Generators are great to have around during such conditions, but they can also be a silent killer if not used properly, experts say.
“Well, nearly 300 people die a year from carbon monoxide poisoning, and thousands feel the effects and go to the hospital to make sure to get treatment,” said Chris Borak, a supervisor at Home Depot.
When a generator is running it releases colorless, odorless, and tasteless toxic fumes called carbon monoxide, Borak said. Exposure to high levels of fumes normally results in flu-like symptoms like nausea, vomiting and fatigue.
During any storm, people should not operate a generator indoors or in an attached garage.
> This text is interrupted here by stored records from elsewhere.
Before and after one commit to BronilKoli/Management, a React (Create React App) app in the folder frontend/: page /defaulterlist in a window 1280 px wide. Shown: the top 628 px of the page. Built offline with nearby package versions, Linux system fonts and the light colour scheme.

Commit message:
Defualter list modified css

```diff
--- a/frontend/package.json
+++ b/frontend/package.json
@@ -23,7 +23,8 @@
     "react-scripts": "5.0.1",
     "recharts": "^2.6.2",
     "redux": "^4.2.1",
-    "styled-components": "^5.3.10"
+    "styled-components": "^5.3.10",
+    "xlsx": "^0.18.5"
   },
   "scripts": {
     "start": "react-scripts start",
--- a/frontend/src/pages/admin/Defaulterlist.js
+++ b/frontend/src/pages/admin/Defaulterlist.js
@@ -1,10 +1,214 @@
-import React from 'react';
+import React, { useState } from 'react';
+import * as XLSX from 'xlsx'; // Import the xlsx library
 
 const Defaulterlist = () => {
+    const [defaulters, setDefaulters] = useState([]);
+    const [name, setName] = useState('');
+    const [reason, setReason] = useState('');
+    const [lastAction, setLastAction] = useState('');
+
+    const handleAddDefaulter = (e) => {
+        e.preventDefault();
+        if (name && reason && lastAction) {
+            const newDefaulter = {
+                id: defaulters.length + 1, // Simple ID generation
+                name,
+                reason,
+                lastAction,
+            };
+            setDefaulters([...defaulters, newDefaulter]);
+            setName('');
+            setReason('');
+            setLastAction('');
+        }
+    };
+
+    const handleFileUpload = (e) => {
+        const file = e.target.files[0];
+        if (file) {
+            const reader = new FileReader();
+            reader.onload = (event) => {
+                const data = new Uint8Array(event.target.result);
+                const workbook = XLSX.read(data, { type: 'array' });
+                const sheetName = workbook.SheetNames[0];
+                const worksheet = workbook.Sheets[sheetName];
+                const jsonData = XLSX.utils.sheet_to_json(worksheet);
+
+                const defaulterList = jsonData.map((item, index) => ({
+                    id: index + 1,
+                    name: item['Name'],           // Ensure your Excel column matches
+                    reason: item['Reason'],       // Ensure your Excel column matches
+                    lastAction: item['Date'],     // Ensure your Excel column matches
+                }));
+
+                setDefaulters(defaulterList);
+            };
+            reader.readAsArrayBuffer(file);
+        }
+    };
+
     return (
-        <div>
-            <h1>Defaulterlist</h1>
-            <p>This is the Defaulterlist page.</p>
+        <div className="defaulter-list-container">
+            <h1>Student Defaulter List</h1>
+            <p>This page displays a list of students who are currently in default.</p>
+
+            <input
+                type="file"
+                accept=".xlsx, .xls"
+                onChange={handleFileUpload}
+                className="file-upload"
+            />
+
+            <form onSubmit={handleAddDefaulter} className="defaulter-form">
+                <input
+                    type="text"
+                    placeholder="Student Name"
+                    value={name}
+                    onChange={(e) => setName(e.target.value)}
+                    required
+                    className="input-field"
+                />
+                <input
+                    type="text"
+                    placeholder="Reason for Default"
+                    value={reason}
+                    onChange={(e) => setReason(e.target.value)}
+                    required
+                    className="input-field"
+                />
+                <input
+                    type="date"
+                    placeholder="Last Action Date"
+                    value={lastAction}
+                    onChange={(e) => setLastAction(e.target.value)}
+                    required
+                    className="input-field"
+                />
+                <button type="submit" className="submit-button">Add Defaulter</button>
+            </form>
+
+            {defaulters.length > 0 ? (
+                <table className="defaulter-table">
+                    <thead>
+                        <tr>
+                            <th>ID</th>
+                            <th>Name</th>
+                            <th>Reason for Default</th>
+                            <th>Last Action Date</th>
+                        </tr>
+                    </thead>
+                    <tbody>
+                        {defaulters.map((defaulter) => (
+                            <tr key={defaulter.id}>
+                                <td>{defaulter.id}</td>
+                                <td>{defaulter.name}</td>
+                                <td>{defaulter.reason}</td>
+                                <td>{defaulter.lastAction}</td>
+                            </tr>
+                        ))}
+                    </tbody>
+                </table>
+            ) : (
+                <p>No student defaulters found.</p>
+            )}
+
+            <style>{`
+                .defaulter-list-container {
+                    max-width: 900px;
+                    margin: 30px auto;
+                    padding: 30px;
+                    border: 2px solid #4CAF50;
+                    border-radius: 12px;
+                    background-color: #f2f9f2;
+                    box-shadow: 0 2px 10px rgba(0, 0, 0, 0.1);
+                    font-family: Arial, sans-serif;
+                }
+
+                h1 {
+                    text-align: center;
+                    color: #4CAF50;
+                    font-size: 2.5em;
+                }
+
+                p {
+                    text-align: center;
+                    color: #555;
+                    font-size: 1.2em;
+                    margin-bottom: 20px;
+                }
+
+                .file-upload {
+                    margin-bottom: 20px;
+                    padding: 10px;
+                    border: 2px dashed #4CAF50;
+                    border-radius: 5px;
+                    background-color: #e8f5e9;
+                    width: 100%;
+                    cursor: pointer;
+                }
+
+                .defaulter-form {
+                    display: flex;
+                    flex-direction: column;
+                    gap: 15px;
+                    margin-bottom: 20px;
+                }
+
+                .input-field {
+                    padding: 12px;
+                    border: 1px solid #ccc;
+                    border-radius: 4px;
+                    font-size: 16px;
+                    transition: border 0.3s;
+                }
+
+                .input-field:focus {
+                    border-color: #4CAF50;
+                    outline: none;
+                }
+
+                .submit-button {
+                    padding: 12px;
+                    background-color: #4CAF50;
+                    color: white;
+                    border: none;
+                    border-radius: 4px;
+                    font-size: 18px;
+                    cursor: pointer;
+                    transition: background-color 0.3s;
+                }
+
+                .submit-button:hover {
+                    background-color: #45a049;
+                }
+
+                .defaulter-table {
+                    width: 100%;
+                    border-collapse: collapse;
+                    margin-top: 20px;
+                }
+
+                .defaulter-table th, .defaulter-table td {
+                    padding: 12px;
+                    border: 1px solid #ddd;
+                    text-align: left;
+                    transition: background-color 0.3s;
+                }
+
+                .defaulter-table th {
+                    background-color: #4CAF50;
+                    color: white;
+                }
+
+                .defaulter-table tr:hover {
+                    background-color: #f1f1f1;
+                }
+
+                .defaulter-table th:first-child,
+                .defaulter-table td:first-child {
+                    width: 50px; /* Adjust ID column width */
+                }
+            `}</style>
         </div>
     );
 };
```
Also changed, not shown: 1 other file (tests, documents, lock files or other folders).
A simple way to remember that is to read the manufacturer’s instructions and follow the directions given, Borak said.
“Grounding a generator will protect you from electrocution, keeping it 25 feet away from any windows awnings, any area where air can get into the house, will also protect you from carbon monoxide,” he said.
Another way to make sure that you and your family are safe is to invest in a carbon monoxide tester and place it near the airway where the generator is located to make sure you do not have excess levels of fumes.
Part of practicing generator safety is not forgetting any steps, Tony Nestor of Home Depot said.
“Another safety precaution in operating your generator is make sure you have proper oil, enough oil to sustain you through the storm,” he said.